Work to complete: Retype each line below precisely and omit all images.

Task inputs:
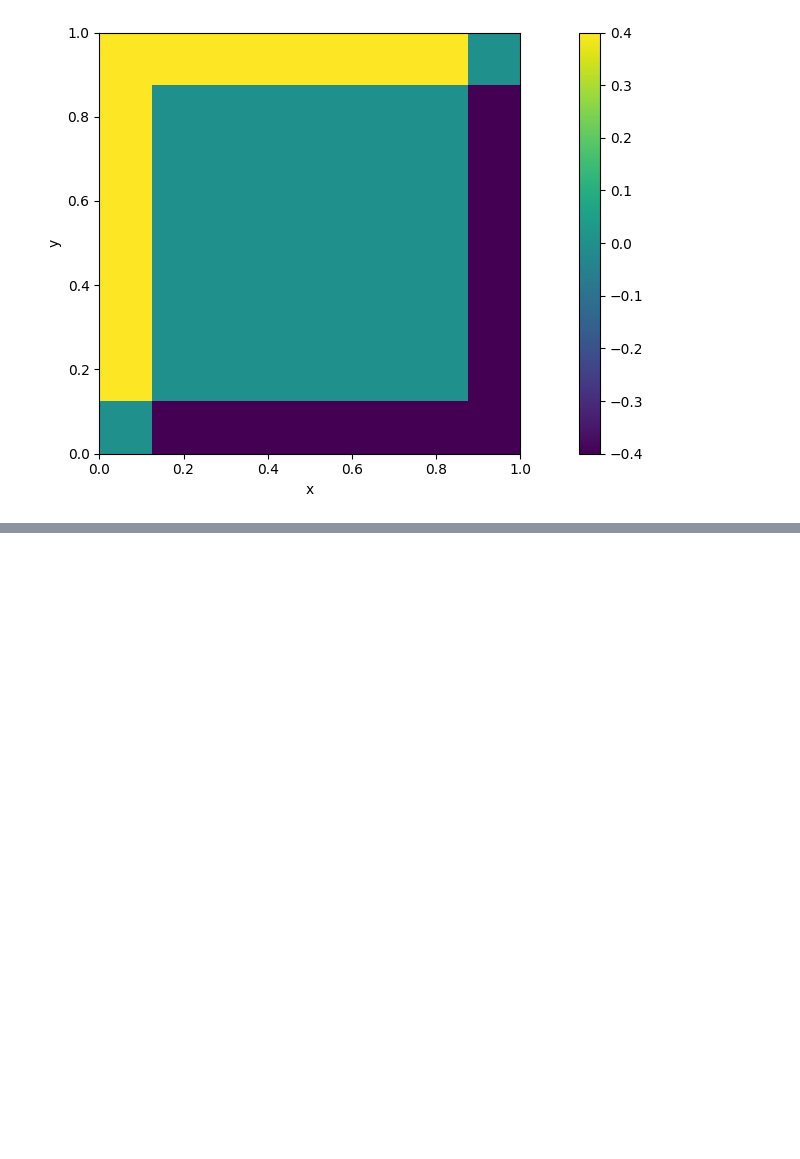
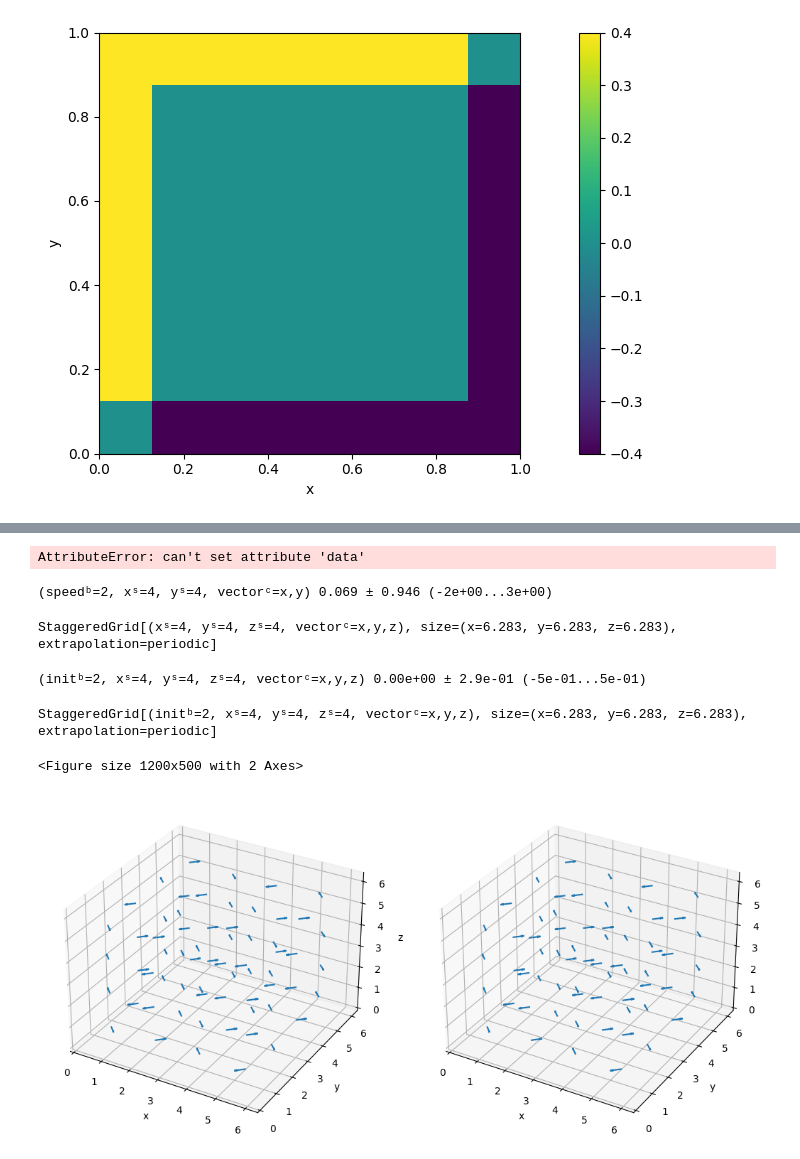
Before and after one commit to XBraid/xbraid, a Jupyter notebook: drivers/drive-Taylor-Green-Cython/figureoutphiflow.ipynb, the cells around one changed output, grey strips where cells are left out. Saved outputs shown, nothing was run; the diff lists cells and outputs as text; code cells hidden in the pictures; blank space fills up the shorter version.

Commit message:
Figured out how to offset two trajectories by a noise field, so ran some experiments demonstrating divergence of two 3D Taylor-Green vortex fields.

```diff
--- a/drivers/drive-Taylor-Green-Cython/figureoutphiflow.ipynb
+++ b/drivers/drive-Taylor-Green-Cython/figureoutphiflow.ipynb
@@ -29,0 +31,39 @@ CenteredGrid[(xˢ=4, yˢ=4, vectorᶜ=x,y), size=(x=1, y=1) int64, extrapolation
+# %%
+grid2.speed[0].__setattr__("values", Noise().at(grid2.speed[0]).values)
+# %% [output]
+AttributeError: can't set attribute 'data'
+# %%
+noise = tensor(math.random_normal(grid2))
+noise
+# %% [output]
+(speedᵇ=2, xˢ=4, yˢ=4, vectorᶜ=x,y) 0.069 ± 0.946 (-2e+00...3e+00)
+# %%
+def taylor_green_velocity(x):
+    sin = math.sin(x)
+    cos = math.cos(x)
+    return stack({
+        'x': sin.vector['x'] * cos.vector['y'] * cos.vector['z'],
+        'y': -cos.vector['x'] * sin.vector['y'] * cos.vector['z'],
+        'z': 0*sin.vector['z']},
+        dim=channel('vector'))
+
+n = 4
+DOMAIN = dict(x=n, y=n, z=n, bounds=Box(x=2*PI, y=2*PI, z=2*PI), extrapolation=extrapolation.PERIODIC)
+# %%
+grid3 = StaggeredGrid(taylor_green_velocity, **DOMAIN)
+grid3
+# %% [output]
+StaggeredGrid[(xˢ=4, yˢ=4, zˢ=4, vectorᶜ=x,y,z), size=(x=6.283, y=6.283, z=6.283), extrapolation=periodic]
+# %%
+bat = tensor([grid3.values, grid3.values], batch("init"), channel(vector='x,y,z'))
+bat
+# %% [output]
+(initᵇ=2, xˢ=4, yˢ=4, zˢ=4, vectorᶜ=x,y,z) 0.00e+00 ± 2.9e-01 (-5e-01...5e-01)
+# %%
+grid3 = StaggeredGrid(bat, **DOMAIN)
+print(grid3)
+plot(grid3)
+# %% [output]
+StaggeredGrid[(initᵇ=2, xˢ=4, yˢ=4, zˢ=4, vectorᶜ=x,y,z), size=(x=6.283, y=6.283, z=6.283), extrapolation=periodic]
+<Figure size 1200x500 with 2 Axes>
+[figure, added]
```
Also changed, not shown: parts of 3 cells of this notebook, 2 other files.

Your response:
Before and after one commit to XBraid/xbraid, a Jupyter notebook: drivers/drive-Taylor-Green-Cython/figureoutphiflow.ipynb, the cells around one changed output, grey strips where cells are left out. Saved outputs shown, nothing was run; the diff lists cells and outputs as text; code cells hidden in the pictures; blank space fills up the shorter version.

Commit message:
Figured out how to offset two trajectories by a noise field, so ran some experiments demonstrating divergence of two 3D Taylor-Green vortex fields.

```diff
--- a/drivers/drive-Taylor-Green-Cython/figureoutphiflow.ipynb
+++ b/drivers/drive-Taylor-Green-Cython/figureoutphiflow.ipynb
@@ -29,0 +31,39 @@ CenteredGrid[(xˢ=4, yˢ=4, vectorᶜ=x,y), size=(x=1, y=1) int64, extrapolation
+# %%
+grid2.speed[0].__setattr__("values", Noise().at(grid2.speed[0]).values)
+# %% [output]
+AttributeError: can't set attribute 'data'
+# %%
+noise = tensor(math.random_normal(grid2))
+noise
+# %% [output]
+(speedᵇ=2, xˢ=4, yˢ=4, vectorᶜ=x,y) 0.069 ± 0.946 (-2e+00...3e+00)
+# %%
+def taylor_green_velocity(x):
+    sin = math.sin(x)
+    cos = math.cos(x)
+    return stack({
+        'x': sin.vector['x'] * cos.vector['y'] * cos.vector['z'],
+        'y': -cos.vector['x'] * sin.vector['y'] * cos.vector['z'],
+        'z': 0*sin.vector['z']},
+        dim=channel('vector'))
+
+n = 4
+DOMAIN = dict(x=n, y=n, z=n, bounds=Box(x=2*PI, y=2*PI, z=2*PI), extrapolation=extrapolation.PERIODIC)
+# %%
+grid3 = StaggeredGrid(taylor_green_velocity, **DOMAIN)
+grid3
+# %% [output]
+StaggeredGrid[(xˢ=4, yˢ=4, zˢ=4, vectorᶜ=x,y,z), size=(x=6.283, y=6.283, z=6.283), extrapolation=periodic]
+# %%
+bat = tensor([grid3.values, grid3.values], batch("init"), channel(vector='x,y,z'))
+bat
+# %% [output]
+(initᵇ=2, xˢ=4, yˢ=4, zˢ=4, vectorᶜ=x,y,z) 0.00e+00 ± 2.9e-01 (-5e-01...5e-01)
+# %%
+grid3 = StaggeredGrid(bat, **DOMAIN)
+print(grid3)
+plot(grid3)
+# %% [output]
+StaggeredGrid[(initᵇ=2, xˢ=4, yˢ=4, zˢ=4, vectorᶜ=x,y,z), size=(x=6.283, y=6.283, z=6.283), extrapolation=periodic]
+<Figure size 1200x500 with 2 Axes>
+[figure, added]
```
Also changed, not shown: parts of 3 cells of this notebook, 2 other files.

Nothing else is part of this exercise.